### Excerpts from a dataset
..........

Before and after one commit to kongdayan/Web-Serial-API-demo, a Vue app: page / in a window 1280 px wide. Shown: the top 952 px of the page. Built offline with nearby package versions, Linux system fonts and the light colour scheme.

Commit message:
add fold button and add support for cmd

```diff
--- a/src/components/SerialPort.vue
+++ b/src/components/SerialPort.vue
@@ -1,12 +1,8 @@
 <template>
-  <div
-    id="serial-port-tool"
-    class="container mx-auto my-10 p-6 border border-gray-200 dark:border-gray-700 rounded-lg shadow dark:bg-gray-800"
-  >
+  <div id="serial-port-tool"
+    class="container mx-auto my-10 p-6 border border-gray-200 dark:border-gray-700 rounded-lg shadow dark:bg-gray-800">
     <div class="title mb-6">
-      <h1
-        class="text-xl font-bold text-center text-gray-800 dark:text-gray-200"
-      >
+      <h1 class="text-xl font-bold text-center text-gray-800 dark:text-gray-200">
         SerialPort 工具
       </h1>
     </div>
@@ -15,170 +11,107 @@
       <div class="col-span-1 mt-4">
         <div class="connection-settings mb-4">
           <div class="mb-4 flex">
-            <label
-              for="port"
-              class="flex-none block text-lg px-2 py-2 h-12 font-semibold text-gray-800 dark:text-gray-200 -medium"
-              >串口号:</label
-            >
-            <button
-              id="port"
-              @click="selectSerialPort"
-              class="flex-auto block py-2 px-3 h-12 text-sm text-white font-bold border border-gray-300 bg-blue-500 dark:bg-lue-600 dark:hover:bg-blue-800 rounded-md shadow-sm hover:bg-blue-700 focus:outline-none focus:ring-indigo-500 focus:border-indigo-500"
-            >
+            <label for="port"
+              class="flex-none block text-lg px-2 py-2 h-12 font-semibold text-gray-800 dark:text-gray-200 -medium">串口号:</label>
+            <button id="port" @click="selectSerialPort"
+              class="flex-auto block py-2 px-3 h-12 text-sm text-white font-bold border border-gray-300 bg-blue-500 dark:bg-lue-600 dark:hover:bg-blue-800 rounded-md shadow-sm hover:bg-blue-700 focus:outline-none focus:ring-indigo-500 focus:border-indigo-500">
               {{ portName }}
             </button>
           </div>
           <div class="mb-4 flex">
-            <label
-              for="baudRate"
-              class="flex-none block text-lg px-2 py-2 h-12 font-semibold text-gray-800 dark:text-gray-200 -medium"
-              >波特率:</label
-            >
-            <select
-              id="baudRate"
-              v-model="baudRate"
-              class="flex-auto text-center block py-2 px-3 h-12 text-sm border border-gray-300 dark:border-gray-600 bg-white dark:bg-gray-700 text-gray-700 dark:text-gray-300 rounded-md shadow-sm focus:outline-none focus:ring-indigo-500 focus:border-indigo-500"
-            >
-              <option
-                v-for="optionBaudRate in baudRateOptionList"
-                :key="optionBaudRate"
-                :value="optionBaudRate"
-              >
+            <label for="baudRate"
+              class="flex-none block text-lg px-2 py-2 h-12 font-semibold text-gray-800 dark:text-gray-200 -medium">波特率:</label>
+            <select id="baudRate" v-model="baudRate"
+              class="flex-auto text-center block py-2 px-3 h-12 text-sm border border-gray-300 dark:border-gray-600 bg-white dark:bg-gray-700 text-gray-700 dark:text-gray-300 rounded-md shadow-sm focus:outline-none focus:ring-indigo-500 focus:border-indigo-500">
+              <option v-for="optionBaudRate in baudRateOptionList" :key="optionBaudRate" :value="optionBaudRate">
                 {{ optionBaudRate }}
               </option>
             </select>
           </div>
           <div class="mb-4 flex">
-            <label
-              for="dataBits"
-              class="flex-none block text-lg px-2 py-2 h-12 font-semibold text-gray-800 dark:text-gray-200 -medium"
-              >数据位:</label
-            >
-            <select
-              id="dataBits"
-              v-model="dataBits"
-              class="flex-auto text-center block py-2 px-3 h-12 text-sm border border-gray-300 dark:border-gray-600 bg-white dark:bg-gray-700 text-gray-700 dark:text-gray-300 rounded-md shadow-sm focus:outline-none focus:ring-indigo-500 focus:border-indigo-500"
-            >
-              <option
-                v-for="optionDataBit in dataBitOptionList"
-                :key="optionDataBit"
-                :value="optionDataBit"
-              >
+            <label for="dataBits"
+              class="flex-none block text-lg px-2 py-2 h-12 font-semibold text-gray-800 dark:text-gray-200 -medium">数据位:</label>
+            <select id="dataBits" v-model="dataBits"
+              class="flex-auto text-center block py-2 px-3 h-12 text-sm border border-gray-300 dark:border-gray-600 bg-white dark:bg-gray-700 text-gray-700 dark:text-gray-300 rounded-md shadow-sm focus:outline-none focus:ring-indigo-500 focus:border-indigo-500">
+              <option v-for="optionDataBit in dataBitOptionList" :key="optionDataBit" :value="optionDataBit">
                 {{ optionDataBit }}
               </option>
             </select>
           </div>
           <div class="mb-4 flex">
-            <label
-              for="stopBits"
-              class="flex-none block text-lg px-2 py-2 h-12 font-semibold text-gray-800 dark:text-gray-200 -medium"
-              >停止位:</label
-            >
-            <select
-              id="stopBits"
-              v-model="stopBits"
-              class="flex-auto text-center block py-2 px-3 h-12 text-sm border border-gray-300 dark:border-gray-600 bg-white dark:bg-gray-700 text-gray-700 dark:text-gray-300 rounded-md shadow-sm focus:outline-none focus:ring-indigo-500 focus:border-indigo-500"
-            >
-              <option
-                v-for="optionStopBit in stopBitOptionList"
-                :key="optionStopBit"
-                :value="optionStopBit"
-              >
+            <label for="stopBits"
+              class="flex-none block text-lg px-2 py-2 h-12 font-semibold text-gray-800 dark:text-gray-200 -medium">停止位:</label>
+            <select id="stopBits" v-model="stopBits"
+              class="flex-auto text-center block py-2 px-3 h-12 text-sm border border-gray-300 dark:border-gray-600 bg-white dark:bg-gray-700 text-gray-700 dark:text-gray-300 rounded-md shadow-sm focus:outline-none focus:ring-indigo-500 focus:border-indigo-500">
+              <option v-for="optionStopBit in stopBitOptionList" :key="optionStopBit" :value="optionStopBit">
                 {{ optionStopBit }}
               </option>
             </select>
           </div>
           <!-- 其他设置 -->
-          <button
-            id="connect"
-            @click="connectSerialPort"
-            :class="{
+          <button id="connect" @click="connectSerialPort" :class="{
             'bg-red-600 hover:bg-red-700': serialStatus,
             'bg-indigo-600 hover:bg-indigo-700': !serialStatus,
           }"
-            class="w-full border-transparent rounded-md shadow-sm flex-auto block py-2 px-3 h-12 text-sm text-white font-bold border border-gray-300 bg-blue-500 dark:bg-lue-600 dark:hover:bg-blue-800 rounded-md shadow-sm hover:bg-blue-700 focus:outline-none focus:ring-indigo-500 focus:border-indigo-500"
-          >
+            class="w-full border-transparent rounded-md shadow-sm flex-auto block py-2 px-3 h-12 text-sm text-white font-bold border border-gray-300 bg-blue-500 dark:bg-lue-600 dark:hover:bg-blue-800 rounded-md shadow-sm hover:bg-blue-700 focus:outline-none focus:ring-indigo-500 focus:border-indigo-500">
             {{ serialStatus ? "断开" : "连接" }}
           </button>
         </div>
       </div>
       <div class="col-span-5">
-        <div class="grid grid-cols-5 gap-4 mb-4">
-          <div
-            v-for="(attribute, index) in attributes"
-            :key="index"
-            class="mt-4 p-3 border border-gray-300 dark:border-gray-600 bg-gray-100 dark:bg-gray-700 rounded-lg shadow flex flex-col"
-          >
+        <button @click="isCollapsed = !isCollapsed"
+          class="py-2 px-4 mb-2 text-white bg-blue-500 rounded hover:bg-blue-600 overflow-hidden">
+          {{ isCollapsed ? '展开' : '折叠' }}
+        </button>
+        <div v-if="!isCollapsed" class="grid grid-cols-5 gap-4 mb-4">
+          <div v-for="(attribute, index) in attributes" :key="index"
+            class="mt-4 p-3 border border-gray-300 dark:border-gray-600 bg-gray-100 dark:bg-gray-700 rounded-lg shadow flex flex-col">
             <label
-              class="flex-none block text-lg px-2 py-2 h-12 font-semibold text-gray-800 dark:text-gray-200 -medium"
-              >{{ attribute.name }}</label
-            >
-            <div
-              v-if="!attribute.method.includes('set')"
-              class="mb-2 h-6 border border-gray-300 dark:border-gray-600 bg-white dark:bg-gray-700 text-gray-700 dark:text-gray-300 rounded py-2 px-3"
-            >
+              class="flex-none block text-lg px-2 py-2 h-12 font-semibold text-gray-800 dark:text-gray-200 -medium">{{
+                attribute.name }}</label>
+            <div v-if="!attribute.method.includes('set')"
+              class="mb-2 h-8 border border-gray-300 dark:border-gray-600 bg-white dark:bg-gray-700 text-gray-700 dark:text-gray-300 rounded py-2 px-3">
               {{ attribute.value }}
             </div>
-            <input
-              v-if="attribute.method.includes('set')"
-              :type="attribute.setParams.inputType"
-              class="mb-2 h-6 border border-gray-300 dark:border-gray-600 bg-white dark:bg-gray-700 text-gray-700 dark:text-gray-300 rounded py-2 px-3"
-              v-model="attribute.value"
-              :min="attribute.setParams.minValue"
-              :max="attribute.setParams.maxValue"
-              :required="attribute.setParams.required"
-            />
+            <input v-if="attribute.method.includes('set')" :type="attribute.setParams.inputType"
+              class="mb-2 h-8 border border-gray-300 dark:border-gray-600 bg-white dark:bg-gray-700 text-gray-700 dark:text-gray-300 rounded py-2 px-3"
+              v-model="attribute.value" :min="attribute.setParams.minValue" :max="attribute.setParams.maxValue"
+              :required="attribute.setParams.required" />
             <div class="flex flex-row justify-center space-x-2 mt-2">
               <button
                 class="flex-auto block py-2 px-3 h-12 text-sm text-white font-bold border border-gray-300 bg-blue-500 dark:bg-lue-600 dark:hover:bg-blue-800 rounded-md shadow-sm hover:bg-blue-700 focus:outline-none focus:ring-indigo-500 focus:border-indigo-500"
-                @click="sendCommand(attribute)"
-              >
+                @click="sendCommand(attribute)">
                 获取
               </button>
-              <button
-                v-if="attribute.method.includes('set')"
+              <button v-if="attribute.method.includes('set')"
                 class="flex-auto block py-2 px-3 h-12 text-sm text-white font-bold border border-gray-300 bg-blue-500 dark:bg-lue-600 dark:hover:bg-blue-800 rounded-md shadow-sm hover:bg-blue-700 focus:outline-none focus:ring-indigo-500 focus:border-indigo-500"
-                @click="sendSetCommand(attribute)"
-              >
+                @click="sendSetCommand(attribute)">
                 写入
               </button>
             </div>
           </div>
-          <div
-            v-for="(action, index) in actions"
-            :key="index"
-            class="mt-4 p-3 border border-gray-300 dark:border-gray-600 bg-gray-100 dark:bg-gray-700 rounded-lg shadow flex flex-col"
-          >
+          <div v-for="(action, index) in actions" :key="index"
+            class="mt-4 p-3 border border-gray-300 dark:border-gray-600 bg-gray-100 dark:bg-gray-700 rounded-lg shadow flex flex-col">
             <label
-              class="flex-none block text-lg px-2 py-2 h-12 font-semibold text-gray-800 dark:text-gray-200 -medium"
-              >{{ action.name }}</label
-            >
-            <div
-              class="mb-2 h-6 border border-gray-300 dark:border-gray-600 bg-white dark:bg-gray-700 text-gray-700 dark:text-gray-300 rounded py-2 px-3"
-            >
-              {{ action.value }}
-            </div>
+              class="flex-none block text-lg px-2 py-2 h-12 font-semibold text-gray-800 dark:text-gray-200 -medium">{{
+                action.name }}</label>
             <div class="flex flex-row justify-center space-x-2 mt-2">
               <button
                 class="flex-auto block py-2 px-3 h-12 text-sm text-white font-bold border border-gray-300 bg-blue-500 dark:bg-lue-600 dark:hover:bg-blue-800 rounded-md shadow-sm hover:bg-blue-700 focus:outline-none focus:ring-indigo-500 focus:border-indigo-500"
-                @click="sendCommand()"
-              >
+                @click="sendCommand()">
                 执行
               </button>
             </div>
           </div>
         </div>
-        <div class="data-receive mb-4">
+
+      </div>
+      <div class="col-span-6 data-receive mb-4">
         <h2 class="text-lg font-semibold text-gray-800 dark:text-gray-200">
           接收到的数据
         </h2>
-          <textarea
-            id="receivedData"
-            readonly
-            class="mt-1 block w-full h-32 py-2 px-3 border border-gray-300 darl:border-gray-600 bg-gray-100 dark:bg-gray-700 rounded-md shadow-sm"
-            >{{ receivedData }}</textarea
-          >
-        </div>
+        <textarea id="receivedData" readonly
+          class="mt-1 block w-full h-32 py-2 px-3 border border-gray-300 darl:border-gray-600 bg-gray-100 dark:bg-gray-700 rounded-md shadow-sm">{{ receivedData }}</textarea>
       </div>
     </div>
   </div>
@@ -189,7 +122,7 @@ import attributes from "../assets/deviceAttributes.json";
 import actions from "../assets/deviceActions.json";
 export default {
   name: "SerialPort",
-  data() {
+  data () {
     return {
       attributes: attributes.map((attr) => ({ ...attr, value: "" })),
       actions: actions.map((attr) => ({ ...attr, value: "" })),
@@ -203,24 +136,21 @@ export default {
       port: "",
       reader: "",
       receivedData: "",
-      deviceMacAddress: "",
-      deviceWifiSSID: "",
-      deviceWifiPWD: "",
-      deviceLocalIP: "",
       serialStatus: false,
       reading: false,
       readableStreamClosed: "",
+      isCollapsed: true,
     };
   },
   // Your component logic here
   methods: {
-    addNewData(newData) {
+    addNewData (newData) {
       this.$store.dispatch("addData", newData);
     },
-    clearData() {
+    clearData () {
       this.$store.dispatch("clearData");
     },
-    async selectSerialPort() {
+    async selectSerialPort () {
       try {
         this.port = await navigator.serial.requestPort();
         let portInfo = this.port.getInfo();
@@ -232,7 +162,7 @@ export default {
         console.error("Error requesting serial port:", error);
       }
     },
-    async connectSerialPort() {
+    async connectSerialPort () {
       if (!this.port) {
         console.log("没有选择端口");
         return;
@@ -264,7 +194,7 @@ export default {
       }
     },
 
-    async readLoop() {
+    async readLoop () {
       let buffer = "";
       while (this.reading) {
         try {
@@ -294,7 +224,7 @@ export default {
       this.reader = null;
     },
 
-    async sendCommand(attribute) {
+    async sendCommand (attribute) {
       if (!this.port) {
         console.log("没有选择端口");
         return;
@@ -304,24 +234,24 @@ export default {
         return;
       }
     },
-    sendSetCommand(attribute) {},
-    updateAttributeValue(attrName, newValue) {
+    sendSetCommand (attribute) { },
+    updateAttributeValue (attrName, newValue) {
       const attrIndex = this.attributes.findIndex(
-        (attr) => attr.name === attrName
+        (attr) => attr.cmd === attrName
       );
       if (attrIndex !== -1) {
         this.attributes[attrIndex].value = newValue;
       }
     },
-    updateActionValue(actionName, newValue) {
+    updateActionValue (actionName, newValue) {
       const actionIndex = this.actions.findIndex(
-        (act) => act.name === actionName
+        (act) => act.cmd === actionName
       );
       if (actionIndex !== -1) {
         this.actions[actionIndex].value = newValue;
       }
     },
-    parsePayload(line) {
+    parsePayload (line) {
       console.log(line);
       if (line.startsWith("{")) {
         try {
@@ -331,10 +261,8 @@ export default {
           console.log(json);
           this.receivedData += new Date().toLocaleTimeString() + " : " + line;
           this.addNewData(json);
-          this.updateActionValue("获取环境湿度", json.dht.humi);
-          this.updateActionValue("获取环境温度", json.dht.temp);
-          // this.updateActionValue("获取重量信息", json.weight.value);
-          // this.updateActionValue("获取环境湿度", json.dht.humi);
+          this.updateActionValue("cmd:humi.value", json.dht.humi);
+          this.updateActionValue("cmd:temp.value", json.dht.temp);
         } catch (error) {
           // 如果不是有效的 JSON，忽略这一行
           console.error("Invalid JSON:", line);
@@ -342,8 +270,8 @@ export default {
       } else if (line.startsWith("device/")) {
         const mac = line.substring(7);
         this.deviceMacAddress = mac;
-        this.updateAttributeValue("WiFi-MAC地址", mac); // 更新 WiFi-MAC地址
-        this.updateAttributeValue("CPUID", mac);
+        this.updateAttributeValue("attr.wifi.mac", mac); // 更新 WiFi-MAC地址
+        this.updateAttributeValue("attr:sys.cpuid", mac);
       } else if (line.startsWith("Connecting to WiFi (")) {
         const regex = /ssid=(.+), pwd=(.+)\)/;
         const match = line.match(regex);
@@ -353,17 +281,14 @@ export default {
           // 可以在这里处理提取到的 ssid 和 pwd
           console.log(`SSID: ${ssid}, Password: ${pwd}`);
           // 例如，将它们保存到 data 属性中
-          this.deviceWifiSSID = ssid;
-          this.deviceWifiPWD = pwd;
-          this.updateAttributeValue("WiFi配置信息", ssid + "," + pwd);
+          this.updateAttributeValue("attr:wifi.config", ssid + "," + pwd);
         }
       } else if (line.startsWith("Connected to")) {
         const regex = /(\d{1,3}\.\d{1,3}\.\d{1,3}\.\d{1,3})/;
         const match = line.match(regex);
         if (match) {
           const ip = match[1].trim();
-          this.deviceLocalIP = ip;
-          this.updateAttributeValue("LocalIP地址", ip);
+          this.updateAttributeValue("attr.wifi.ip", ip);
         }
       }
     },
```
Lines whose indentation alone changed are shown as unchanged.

..........

### Exercise
One number only, please: the count of lines in the data that hold the word "optionBaudRate".

### Exercise output
5